Records from a collection
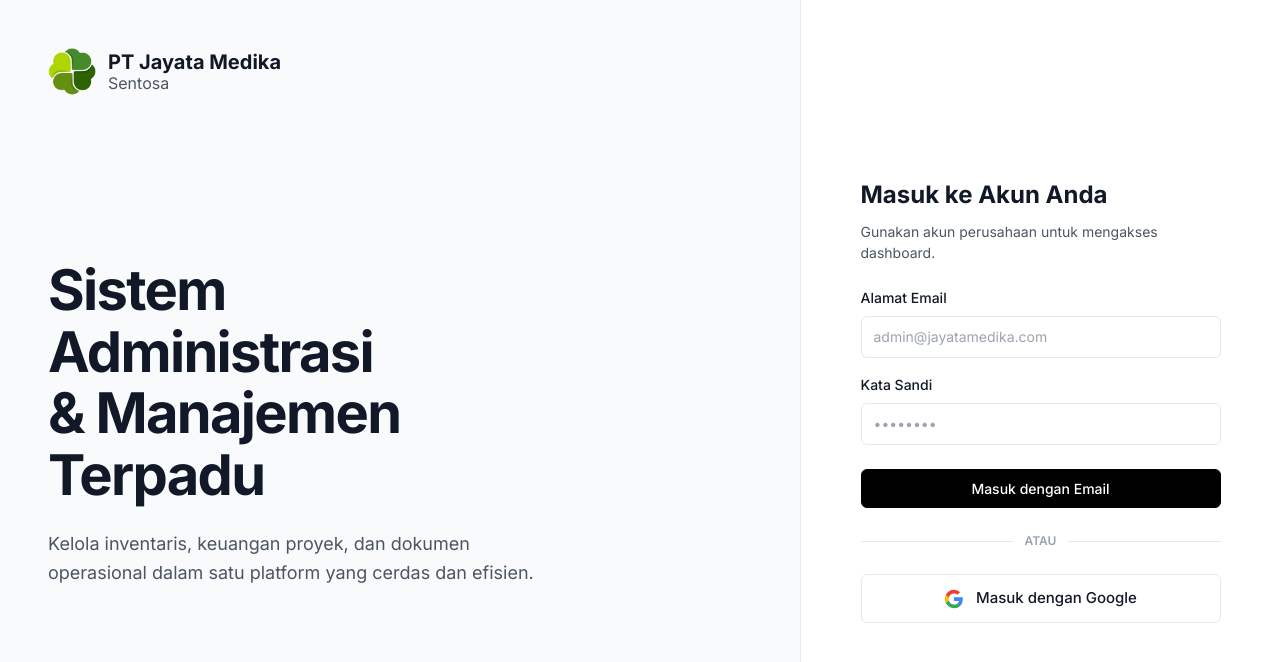
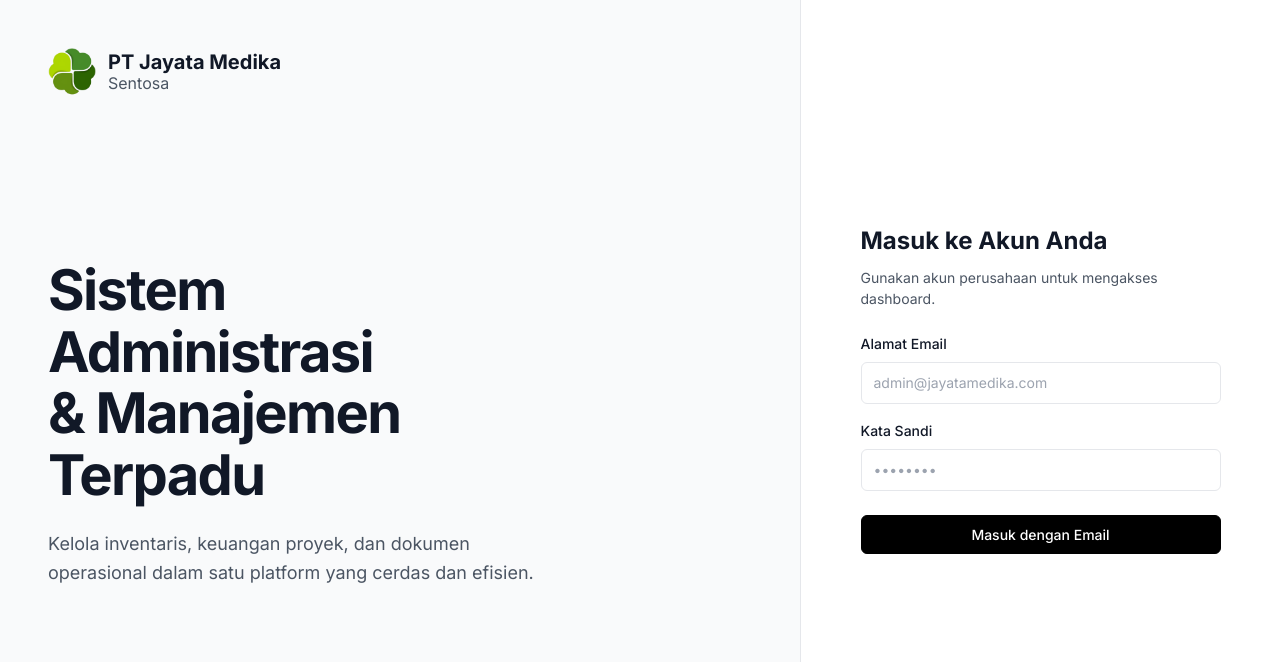
Before and after one commit to otaruram/jms01, a React (Vite) app in the folder admin-dashboard/: page /login in a window 1280 px wide. Shown: the top 662 px of the page. Built offline with nearby package versions, Linux system fonts and the light colour scheme; no server answers.

Commit message:
Remove Google login and ATAU divider

```diff
--- a/admin-dashboard/src/pages/LandingPage.tsx
+++ b/admin-dashboard/src/pages/LandingPage.tsx
@@ -103,24 +103,7 @@
             </Button>
           </form>
 
-          <div className={styles.divider}>
-            <span>ATAU</span>
-          </div>
 
-          <Button
-            className={styles.googleBtn}
-            variant="outline"
-            type="button"
-            onClick={handleGoogleLogin}
-          >
-            <svg viewBox="0 0 24 24" className={styles.googleIcon}>
-              <path d="M22.56 12.25c0-.78-.07-1.53-.2-2.25H12v4.26h5.92c-.26 1.37-1.04 2.53-2.21 3.31v2.77h3.57c2.08-1.92 3.28-4.74 3.28-8.09z" fill="#4285F4"/>
-              <path d="M12 23c2.97 0 5.46-.98 7.28-2.66l-3.57-2.77c-.98.66-2.23 1.06-3.71 1.06-2.86 0-5.29-1.93-6.16-4.53H2.18v2.84C3.99 20.53 7.7 23 12 23z" fill="#34A853"/>
-              <path d="M5.84 14.09c-.22-.66-.35-1.36-.35-2.09s.13-1.43.35-2.09V7.07H2.18C1.43 8.55 1 10.22 1 12s.43 3.45 1.18 4.93l2.85-2.22.81-.62z" fill="#FBBC05"/>
-              <path d="M12 5.38c1.62 0 3.06.56 4.21 1.64l3.15-3.15C17.45 2.09 14.97 1 12 1 7.7 1 3.99 3.47 2.18 7.07l3.66 2.84c.87-2.6 3.3-4.53 6.16-4.53z" fill="#EA4335"/>
-            </svg>
-            Masuk dengan Google
-          </Button>
         </div>
       </div>
     </div>
```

WHAT YOU HAVE TO DO
Copy out each line of the data in which the word "admin" appears.

ANSWER SECTION
Before and after one commit to otaruram/jms01, a React (Vite) app in the folder admin-dashboard/: page /login in a window 1280 px wide. Shown: the top 662 px of the page. Built offline with nearby package versions, Linux system fonts and the light colour scheme; no server answers.
--- a/admin-dashboard/src/pages/LandingPage.tsx
+++ b/admin-dashboard/src/pages/LandingPage.tsx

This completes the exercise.